_Task data_:
[Start of section]
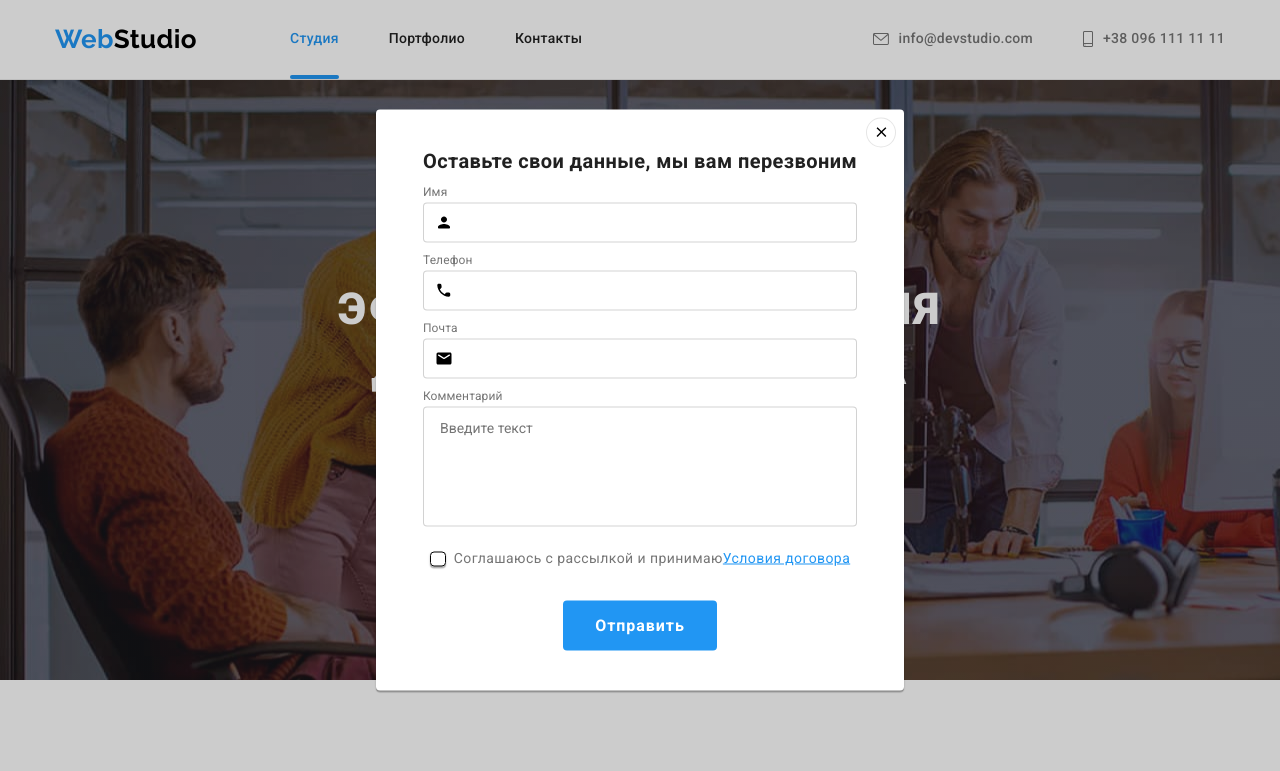
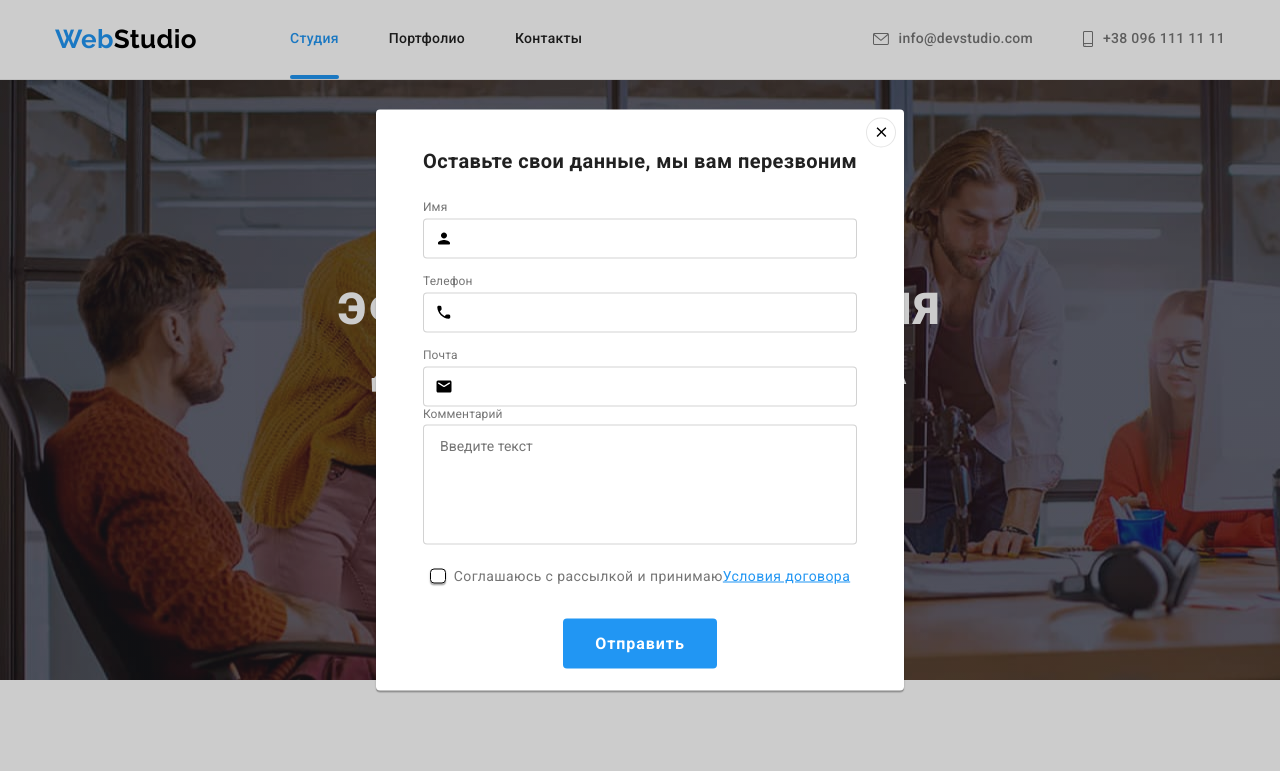
Before and after one commit to MarharytaBoichenko/goit-markup-hw-06, a plain HTML site: page index.html in a window 1280 px wide. Both pictures are taken after a click on the button "Заказать услугу". Shown: the top 771 px of the page. Drawn offline with nearby package versions, Linux system fonts and the light colour scheme.

Commit message:
редактирует позиционирование иконок  в инпуте

```diff
--- a/css/styles.css
+++ b/css/styles.css
@@ -657,13 +657,12 @@ img {
 }
 .form-field {
   display: flex;
-  position: relative;
   flex-direction: column;
   margin-bottom: 10px;
 }
-/* .form-input {
+.form-input {
   position: relative;
-} */
+}
 .form-field.comment {
   margin-bottom: 20px;
 }
@@ -687,7 +686,7 @@ img {
   width: 18px;
   height: 18px;
   position: absolute;
-  bottom: 11px;
+  top: 11px;
   left: 12px;
   transition: fill 250ms cubic-bezier(0.4, 0, 0.2, 1);
 }
--- a/index.html
+++ b/index.html
@@ -595,7 +595,7 @@
         <form class="modal-form" autocomplete="off">
           <div class="modal-field">
             <p class="form-text">Оставьте свои данные, мы вам перезвоним</p>
-            <label class="form-field">
+            <label class="form-field" for="text"></label>
             <span class="form-label">Имя</span>
             <div class="form-input">
               <input
@@ -604,13 +604,14 @@
                 class="input-field"
                 placeholder=" "
                 pattern="^[a-zA-Z]+$"
+                id="text"
               />
               <svg class="form-icon">
                 <use href="./images/icon/sprite.svg#person"></use>
               </svg>
             </div>
-            </label>
-            <label class="form-field">
+
+            <label class="form-field" for="tel"></label>
             <span class="form-label">Телефон</span>
             <div class="form-input">
               <input
@@ -619,25 +620,28 @@
                 class="input-field"
                 placeholder=" "
                 pattern="[0-9]{10}"
+                id="tel"
               />
               <svg class="form-icon">
                 <use href="./images/icon/sprite.svg#phone-black"></use>
               </svg>
             </div>
-            </label>
-            <label class="form-field">
+
+            <label class="form-field" for="email"></label>
             <span class="form-label">Почта</span>
-
+            <div class="form-input">
               <input
                 type="email"
                 name="email"
                 class="input-field"
                 placeholder=" "
+                id="email"
               />
               <svg class="form-icon">
                 <use href="./images/icon/sprite.svg#email"></use>
               </svg>
-            </label>
+            </div>
+
             <label class="form-field comment">
               <span class="form-label">Комментарий</span>
               <textarea
```
Lines whose indentation alone changed are shown as unchanged.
[End of section]
_What is expected_: Filter the data above down to lines with the word "bottom", and copy them.

_Result of the exercise_:
   margin-bottom: 10px;
   margin-bottom: 20px;
-  bottom: 11px;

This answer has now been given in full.